A step-by-step guide to multi-row pavé setting
By Joel McFadden
Multi-row pavé is considered the ultimate in diamond setting as it involves completely covering a surface with small round stones secured with only small prongs left in the gaps between the stones. Good pavé relies greatly on the eye and skill of the setter because there are no real cheats or shortcuts with this technique. In the basic project I’m demonstrating here, we are creating a three-row band, but the technique can be modified for any number of rows.
1. Begin by smearing beeswax on the ring surface and then placing all of the stones upside down. You want to create a series of rows where every other row is shifted over about half of a stone’s width. You may need to shift them around until you achieve the proper layout. (While there are several techniques for calculating stone placement using math, I have found that eyeballing it seems to work best, especially when dealing with complicated shapes.) Remember to leave a bit of extra spacing between the stones to compensate for the curvature of the ring. As you set the stones in the metal, they will get closer together.
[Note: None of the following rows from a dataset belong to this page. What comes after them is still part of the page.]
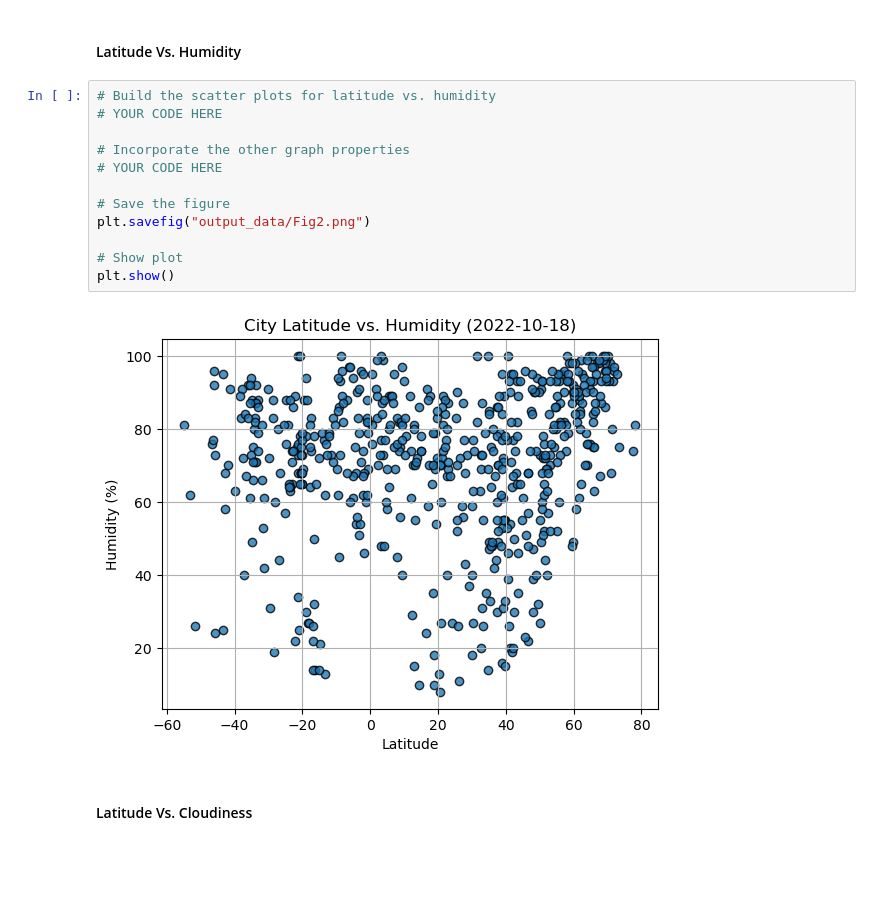
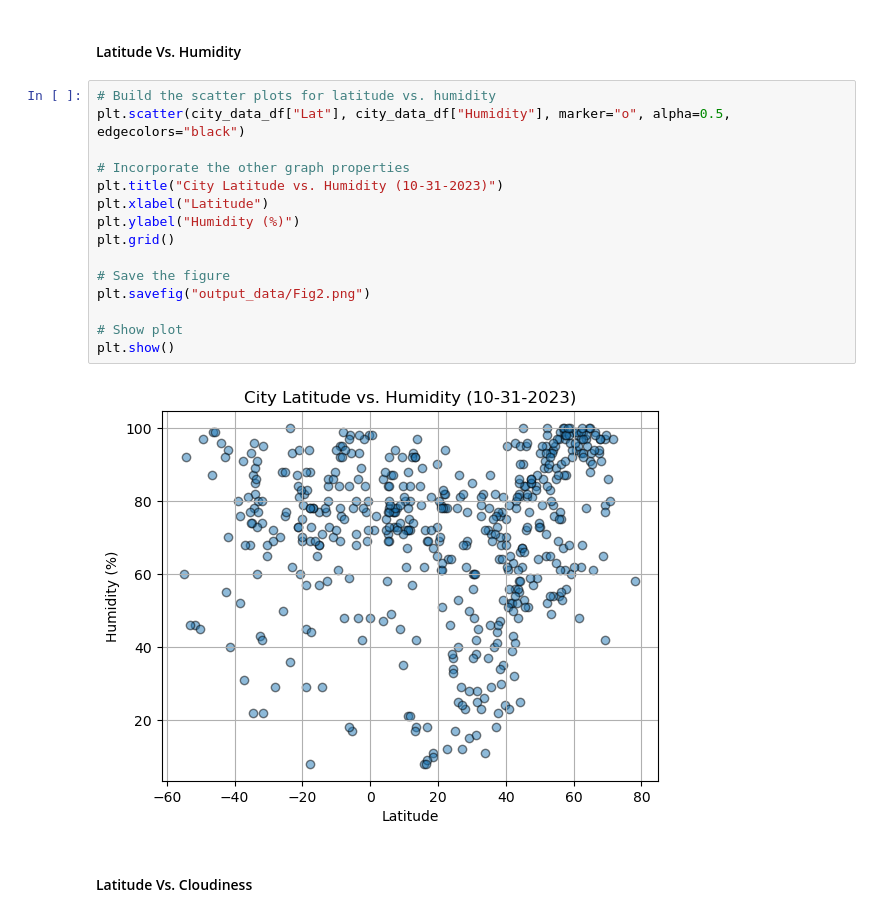
Before and after one commit to jdsouthern/python-api-challenge, a Jupyter notebook: WeatherPy/WeatherPy.ipynb, the cells around one changed output. Drawn from its saved outputs; the diff is of its cells as text; blank space fills up the shorter version.

```diff
--- a/WeatherPy/WeatherPy.ipynb
+++ b/WeatherPy/WeatherPy.ipynb
@@ -205,18 +207,21 @@ plt.show()
 #### Latitude Vs. Humidity
 # %%
 # Build the scatter plots for latitude vs. humidity
-# YOUR CODE HERE
+plt.scatter(city_data_df["Lat"], city_data_df["Humidity"], marker="o", alpha=0.5, edgecolors="black")
 
 # Incorporate the other graph properties
-# YOUR CODE HERE
+plt.title("City Latitude vs. Humidity (10-31-2023)")
+plt.xlabel("Latitude")
+plt.ylabel("Humidity (%)")
+plt.grid()
 
 # Save the figure
 plt.savefig("output_data/Fig2.png")
 
 # Show plot
 plt.show()
 # %% [output]
-[figure, old version]
+[figure, new version]
 # %% [markdown]
 #### Latitude Vs. Cloudiness
 # %%
```
Also changed, not shown: parts of 8 cells of this notebook, 6 other files.
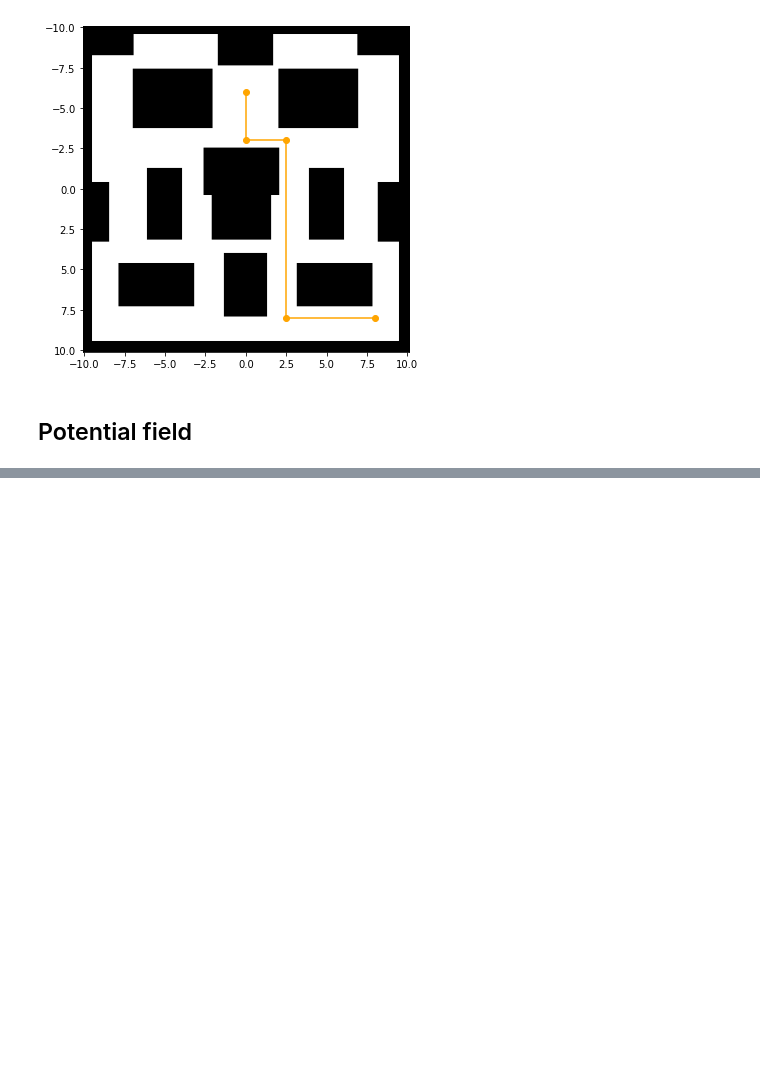
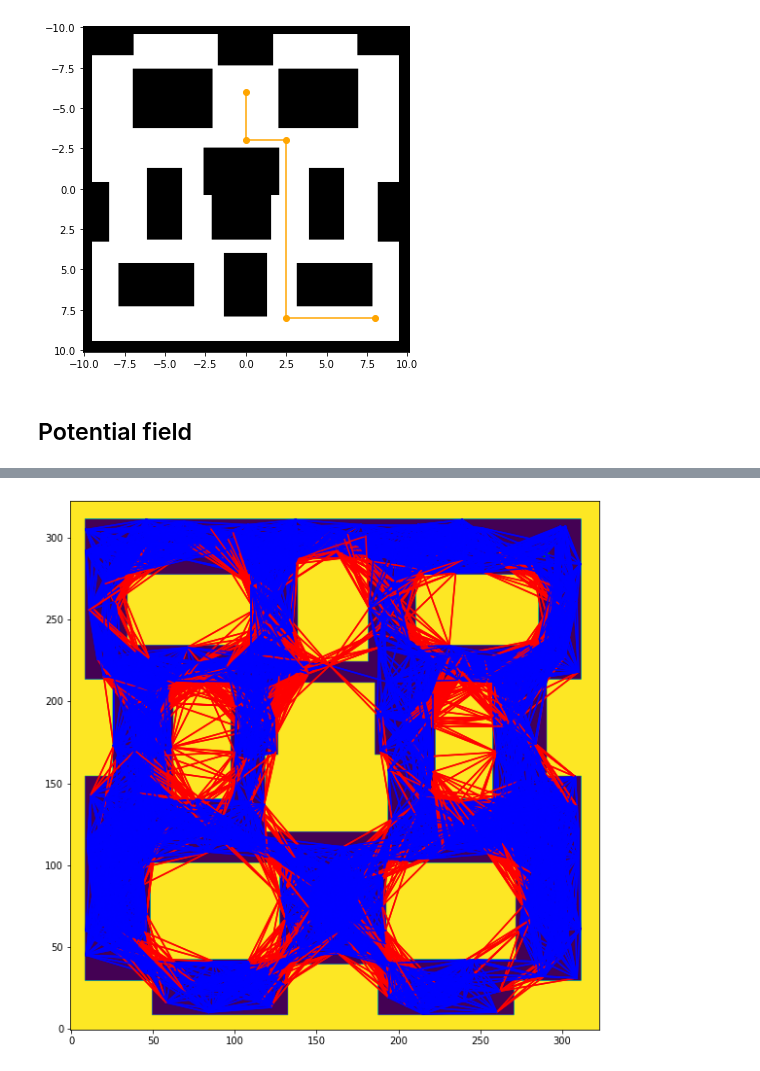
Before and after one commit to LegoYoda112/DESE61007, a Jupyter notebook: coursework_2/coursework2.ipynb, the cells around one changed output, grey strips where cells are left out. Saved outputs shown, nothing was run; the diff lists cells and outputs as text; code cells hidden in the pictures; blank space fills up the shorter version.

```diff
--- a/coursework_2/coursework2.ipynb
+++ b/coursework_2/coursework2.ipynb
@@ -600,0 +617,18 @@ array([7.98863544, 8.01472882])
+# %%
+reload_planner()
+
+plt.figure(figsize = (10, 10))
+
+graph, edges = planner.create_graph(points)
+
+# # Plot repulsion
+# plt.figure(figsize = (10, 10))
+
+# print(distances_graph)
+
+# plot_map()
+# for edge in edges:
+#     print(edge)
+#     # plt.plot([edge[0], edge[0]], [edge[0, 1], edge[0, 1]], c='b')
+# %% [output]
+[figure, added]
```
Also changed, not shown: parts of 8 cells of this notebook.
2. When you’re satisfied with the stone layout, remove the stones one at a time and mark the center point of its location. I like to use a micro ball bur for this, but a scribe will also work.
3. Drill a pilot hole for each stone, then use a Krause bur to open up each hole to about 75 percent of the stone’s width. If you notice that your stone spacing is a little off, this will be your last chance to make any adjustments. To do so, drift the bur to adjust the stone placement as you open up the hole.
4. Next, use a setting bur that is 90 percent of the stones’ diameter to create the seats. The trick here is to have the ledge of the seat where the girdle will sit the same depth on all of the seats, so cut and check your depths often.
5. With a round bottom graver, punch out the spaces between the seats in each row. Ideally, the depth should be just below where the girdles of the stones will sit. This will give the stones a floating appearance.
6. Now it’s time to make the cross cuts (shown here in red and blue) that will run diagonally from the centers of the seats. Match the depth of the cuts to the cuts we made earlier. As you do this, you’ll notice that you’re creating triangular prongs.
7. Use an onglette or a knife graver to cut the borderlines that will define the edge of the pavé as well as create the outside prongs.
8. With a graver, split the outside prongs in half taking care to save as much metal as possible. I like to use a 000 knife graver for this step.
9. Use a heart bur the same size as your stones to touch up each seat to make sure the stones will fit snugly and then begin setting the stones. With a 52 round bottom graver, tighten the stones. Start with the outside row by first moving the center prong out to tighten those stones. Here, you will notice that three prongs hold the outside row stones, while two prongs hold the inside row stones.
10. To tighten the inside stones, move the two opposing center prongs in with a graver.
11. Round off the prong tips with a beading tool that is just large enough to cover the triangular post, and your multi-row pavé work is now complete.